Below are the records; work out how many lines among them contain "Math", and write nothing besides that number.

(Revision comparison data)
□ □ □ □ □ □ □
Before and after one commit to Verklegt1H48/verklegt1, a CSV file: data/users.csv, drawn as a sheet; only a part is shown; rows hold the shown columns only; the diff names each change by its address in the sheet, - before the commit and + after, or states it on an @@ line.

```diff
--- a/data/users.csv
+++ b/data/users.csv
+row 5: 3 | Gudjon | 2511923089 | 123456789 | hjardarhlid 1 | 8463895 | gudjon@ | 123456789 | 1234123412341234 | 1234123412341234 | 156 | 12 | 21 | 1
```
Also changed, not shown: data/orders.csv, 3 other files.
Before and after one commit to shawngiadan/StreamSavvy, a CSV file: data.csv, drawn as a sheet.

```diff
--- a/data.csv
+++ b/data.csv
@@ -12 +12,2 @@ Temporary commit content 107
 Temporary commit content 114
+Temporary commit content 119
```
□ □ □ □ □ □ □
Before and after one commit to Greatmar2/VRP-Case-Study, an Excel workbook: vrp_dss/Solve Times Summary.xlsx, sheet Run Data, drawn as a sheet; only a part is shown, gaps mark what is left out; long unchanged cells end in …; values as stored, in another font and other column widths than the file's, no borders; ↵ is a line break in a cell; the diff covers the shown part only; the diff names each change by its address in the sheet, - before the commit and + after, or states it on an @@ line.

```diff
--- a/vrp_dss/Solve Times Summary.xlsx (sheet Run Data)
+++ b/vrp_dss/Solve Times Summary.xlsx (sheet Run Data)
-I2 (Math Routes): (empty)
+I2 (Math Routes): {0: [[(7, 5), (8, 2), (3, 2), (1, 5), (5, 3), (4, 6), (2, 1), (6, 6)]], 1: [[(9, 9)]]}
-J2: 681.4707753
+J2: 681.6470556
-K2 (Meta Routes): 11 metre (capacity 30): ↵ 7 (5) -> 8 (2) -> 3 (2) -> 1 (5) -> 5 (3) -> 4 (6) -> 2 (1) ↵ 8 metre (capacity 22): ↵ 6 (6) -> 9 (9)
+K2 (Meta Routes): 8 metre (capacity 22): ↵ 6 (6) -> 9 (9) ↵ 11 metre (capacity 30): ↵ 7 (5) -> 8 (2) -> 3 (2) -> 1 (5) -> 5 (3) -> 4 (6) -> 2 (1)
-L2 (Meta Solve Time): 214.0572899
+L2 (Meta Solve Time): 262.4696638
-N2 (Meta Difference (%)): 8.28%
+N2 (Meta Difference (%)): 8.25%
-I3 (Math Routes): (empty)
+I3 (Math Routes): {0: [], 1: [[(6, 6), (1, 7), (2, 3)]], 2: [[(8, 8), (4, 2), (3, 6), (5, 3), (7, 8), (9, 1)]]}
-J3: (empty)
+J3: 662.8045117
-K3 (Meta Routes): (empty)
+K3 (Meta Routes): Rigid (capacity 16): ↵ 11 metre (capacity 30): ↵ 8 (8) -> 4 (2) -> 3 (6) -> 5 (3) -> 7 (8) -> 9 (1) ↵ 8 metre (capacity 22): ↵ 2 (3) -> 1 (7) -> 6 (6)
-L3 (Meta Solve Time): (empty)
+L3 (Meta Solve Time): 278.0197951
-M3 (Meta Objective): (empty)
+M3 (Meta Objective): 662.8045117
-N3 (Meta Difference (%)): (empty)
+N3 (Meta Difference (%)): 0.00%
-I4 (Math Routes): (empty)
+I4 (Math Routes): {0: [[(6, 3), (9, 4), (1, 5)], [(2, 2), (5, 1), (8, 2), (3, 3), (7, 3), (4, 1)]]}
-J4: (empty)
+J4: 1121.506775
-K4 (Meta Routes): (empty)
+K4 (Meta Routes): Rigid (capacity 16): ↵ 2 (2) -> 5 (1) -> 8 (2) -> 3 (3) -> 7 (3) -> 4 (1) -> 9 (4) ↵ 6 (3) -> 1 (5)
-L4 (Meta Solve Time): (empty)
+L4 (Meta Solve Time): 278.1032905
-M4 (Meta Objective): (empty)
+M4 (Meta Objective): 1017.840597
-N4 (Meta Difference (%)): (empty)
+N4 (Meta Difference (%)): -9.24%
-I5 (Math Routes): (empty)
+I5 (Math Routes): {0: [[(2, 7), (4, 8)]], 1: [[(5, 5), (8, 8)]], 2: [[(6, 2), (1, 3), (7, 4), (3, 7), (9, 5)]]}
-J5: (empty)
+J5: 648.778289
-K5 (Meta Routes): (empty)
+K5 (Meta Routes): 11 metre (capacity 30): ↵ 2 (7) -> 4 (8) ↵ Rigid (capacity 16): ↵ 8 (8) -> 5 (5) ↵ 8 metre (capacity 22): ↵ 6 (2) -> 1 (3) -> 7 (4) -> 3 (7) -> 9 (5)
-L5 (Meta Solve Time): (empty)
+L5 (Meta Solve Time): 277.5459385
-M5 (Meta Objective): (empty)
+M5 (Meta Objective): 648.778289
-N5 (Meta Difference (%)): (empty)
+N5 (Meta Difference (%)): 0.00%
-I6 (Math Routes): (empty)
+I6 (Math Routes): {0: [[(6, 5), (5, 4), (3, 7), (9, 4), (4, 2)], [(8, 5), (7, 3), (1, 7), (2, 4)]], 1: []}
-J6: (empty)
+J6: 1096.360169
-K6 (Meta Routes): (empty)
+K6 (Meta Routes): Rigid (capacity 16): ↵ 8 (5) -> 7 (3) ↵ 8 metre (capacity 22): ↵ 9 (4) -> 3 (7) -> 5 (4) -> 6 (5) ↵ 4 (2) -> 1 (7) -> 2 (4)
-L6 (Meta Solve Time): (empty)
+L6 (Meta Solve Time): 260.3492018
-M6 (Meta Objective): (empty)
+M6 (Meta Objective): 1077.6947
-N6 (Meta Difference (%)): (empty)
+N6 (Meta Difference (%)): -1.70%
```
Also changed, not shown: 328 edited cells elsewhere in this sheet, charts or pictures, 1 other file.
□ □ □ □ □ □ □
* EXERCISE ANSWER:
10